Article I, Section 8, Clause 3:

[The Congress shall have Power . . . ] To regulate Commerce with foreign Nations, and among the several States, and with the Indian Tribes; . . .

In 1921, Congress passed the Packers and Stockyards Act,1 which brought the livestock industry in the country’s chief stockyards under federal supervision. In 1922, Congress passed the Grain Futures Act2 to regulate grain futures exchanges. In sustaining these laws, the Court relied on Swift & Co. v. United States. For example, in Stafford v. Wallace,3 which involved the Packers and Stockyards Act, Chief Justice William Taft stated:

The object to be secured by the act is the free and unburdened flow of livestock from the ranges and farms of the West and Southwest through the great stockyards and slaughtering centers on the borders of that region, and thence in the form of meat products to the consuming cities of the country in the Middle West and East, or, still as livestock, to the feeding places and fattening farms in the Middle West or East for further preparation for the market.4

The Stafford Court reasoned the stockyards were “not a place of rest or final destination.” 5 Instead, they were “but a throat through which the current flows,” and the sales there were not “merely local transactions. [T]hey do not stop the flow . . . but, on the contrary, [are] indispensable to its continuity.” 6

In Chicago Board of Trade v. Olsen,7 involving the Grain Futures Act, the Court followed the reasoning in Stafford. Discussing Swift, Chief Justice Taft remarked:

[Swift] was a milestone in the interpretation of the commerce clause of the Constitution. It recognized the great changes and development in the business of this vast country and drew again the dividing line between interstate and intrastate commerce where the Constitution intended it to be. It refused to permit local incidents of a great interstate movement, which taken alone are intrastate, to characterize the movement as such.8

In Olsen, the Court examined how futures sales relate to cash sales and impact the interstate grain trade. Writing for the Court, Chief Justice Taft stated: “The question of price dominates trade between the States. Sales of an article which affect the country-wide price of the article directly affect the country-wide commerce in it.” 9 Thus, a practice that demonstrably affects prices would affect interstate trade “directly” and, even though local in itself, would be subject to Congress’s regulatory power under the Commerce Clause. In Olsen, Chief Justice Taft also stressed the importance of congressional deference. He stated:

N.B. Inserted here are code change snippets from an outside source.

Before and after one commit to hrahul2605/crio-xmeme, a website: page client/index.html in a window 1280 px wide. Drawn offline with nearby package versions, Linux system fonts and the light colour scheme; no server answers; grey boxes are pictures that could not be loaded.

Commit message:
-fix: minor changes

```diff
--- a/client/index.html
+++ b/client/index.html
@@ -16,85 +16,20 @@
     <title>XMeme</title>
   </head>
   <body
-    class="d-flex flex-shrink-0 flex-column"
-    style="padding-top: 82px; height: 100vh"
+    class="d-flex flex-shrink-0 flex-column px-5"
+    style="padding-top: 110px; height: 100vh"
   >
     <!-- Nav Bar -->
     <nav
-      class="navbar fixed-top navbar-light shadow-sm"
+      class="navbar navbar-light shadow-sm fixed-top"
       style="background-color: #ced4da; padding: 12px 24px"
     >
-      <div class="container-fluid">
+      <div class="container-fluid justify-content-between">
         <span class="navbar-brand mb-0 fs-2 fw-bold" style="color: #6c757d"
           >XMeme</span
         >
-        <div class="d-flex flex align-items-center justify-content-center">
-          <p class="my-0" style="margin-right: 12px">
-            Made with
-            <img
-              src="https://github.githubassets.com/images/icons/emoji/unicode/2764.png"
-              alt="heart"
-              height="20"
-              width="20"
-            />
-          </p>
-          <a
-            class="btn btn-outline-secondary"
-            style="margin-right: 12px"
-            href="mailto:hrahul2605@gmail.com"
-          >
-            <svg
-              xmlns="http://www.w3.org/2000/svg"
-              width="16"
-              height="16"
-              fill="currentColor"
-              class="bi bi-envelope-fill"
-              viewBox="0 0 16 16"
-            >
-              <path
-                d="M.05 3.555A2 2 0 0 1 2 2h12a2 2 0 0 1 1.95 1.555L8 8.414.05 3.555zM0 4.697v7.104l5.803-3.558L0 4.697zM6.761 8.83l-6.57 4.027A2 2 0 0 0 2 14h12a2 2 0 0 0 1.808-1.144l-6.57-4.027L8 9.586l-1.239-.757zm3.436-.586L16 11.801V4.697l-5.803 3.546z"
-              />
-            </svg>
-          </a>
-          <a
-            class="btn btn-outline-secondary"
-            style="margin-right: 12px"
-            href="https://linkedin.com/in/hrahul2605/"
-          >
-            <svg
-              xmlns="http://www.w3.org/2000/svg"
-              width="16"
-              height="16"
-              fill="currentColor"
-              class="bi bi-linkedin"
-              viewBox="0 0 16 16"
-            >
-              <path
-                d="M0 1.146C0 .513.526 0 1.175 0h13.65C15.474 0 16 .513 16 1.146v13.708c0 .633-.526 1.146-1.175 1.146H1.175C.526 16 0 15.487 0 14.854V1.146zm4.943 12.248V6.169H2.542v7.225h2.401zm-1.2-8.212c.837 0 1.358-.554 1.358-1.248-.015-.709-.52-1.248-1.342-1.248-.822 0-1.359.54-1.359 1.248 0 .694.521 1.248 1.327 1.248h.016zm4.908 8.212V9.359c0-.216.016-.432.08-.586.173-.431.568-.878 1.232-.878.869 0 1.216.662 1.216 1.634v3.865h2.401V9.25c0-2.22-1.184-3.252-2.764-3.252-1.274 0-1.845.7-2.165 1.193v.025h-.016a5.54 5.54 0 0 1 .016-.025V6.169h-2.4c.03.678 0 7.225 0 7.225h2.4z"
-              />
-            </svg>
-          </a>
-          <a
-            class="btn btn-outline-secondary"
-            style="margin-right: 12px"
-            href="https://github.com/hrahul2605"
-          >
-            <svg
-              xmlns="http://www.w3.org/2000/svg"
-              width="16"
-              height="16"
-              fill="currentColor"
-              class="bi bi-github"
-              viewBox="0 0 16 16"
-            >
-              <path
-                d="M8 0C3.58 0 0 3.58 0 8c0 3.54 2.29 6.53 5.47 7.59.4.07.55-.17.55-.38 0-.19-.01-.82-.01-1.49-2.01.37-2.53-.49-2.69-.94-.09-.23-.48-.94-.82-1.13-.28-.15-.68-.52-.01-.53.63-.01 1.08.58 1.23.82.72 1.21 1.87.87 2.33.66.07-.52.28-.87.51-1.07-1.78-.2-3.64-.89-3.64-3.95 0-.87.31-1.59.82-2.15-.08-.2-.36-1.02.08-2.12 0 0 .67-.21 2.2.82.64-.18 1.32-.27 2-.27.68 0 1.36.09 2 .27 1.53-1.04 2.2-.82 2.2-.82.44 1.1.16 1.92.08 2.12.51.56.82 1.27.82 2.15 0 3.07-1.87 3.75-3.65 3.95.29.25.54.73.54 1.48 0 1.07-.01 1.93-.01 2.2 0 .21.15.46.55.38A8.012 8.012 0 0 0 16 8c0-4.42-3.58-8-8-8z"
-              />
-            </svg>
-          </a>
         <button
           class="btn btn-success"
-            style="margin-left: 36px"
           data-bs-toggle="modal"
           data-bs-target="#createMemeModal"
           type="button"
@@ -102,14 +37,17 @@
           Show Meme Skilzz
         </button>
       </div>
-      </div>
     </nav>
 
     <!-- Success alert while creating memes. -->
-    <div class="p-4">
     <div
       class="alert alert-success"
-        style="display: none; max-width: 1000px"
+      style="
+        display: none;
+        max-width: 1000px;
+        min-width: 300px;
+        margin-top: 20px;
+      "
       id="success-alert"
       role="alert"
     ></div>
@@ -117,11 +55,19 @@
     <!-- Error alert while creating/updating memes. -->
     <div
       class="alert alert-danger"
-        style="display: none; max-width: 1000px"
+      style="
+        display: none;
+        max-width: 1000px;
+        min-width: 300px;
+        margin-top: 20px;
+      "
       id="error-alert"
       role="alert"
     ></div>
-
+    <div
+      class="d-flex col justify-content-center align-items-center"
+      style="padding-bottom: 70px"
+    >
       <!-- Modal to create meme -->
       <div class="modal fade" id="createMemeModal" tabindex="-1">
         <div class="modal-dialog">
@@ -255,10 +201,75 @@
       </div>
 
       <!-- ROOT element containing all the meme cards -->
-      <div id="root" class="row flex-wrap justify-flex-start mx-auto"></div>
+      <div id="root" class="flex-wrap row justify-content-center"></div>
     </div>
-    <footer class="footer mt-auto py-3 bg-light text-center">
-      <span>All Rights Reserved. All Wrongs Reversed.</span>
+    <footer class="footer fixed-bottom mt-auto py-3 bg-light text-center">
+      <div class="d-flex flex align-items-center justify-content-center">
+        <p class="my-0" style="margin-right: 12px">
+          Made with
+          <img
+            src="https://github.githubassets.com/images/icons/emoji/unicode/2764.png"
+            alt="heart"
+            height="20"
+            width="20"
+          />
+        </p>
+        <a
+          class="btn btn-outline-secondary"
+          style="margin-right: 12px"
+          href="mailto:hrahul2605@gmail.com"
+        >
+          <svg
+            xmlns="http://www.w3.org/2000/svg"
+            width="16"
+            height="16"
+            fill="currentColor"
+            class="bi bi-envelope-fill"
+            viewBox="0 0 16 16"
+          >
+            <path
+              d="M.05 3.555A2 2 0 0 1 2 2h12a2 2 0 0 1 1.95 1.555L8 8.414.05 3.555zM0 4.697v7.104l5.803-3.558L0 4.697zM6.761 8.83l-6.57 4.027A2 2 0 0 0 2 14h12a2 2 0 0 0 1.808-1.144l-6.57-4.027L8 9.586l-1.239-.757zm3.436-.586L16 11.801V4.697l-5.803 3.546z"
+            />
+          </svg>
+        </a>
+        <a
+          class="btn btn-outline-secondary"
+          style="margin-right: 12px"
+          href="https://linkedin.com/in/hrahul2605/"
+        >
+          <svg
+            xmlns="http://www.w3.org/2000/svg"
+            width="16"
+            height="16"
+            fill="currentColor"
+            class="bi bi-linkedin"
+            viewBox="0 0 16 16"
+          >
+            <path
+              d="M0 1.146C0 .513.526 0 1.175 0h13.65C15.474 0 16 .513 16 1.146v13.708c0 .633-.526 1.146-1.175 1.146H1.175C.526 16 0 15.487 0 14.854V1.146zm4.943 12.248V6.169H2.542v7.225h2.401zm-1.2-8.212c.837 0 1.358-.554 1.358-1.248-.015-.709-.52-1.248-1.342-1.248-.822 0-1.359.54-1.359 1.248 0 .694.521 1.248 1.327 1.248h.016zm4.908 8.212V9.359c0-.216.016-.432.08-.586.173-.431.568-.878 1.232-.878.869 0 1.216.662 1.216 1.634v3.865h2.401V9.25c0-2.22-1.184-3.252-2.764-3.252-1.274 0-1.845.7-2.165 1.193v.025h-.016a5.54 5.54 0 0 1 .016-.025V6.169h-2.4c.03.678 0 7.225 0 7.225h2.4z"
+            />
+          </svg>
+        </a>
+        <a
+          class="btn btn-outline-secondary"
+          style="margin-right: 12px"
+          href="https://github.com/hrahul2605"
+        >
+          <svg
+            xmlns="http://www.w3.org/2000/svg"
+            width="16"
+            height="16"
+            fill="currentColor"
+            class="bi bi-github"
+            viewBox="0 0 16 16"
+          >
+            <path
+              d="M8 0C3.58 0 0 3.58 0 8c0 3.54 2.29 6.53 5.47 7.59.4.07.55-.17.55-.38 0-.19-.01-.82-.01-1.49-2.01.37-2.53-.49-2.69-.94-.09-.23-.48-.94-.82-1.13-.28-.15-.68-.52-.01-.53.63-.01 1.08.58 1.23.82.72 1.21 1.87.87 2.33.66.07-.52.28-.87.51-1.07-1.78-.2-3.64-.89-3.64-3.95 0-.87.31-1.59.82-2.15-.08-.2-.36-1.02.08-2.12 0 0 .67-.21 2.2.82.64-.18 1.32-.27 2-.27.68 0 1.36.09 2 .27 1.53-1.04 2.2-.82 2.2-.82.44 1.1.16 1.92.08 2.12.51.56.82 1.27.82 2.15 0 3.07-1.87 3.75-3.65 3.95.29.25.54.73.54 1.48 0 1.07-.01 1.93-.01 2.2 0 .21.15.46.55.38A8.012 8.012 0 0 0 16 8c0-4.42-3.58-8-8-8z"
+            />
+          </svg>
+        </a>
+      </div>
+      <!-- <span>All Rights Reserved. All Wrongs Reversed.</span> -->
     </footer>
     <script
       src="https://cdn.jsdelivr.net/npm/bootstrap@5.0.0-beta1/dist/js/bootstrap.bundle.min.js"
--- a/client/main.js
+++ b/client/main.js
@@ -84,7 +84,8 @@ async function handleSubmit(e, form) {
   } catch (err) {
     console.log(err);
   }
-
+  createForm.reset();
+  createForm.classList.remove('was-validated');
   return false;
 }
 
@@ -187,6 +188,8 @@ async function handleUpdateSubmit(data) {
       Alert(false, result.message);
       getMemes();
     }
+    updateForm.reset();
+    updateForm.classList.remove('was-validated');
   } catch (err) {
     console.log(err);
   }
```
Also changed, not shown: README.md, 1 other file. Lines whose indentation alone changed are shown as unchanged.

Whatever amounts to more or less constant practice, and threatens to obstruct or unduly to burden the freedom of interstate commerce is within the regulatory power of Congress under the commerce clause, and it is primarily for Congress to consider and decide the fact of the danger to meet it. This court will certainly not substitute its judgment for that of Congress in such a matter unless the relation of the subject to interstate commerce and its effect upon it are clearly nonexistent.10

42 Stat. 159, 7 U.S.C. §§ 171183, 191195, 201203. back
42 Stat. 998 (1922), 7 U.S.C. §§ 19, 10a-17. back
258 U.S. 495 (1922). back
Id. at 514. back
Id. back
Id. at 515–16. See also Lemke v. Farmers Grain Co., 258 U.S. 50 (1922); Minnesota v. Blasius, 290 U.S. 1 (1933). back
262 U.S. 1 (1923). back
Id. at 35. back
Id. at 40. back
Id. at 37, quoting Stafford v. Wallace, 258 U.S. 495, 521 (1922). back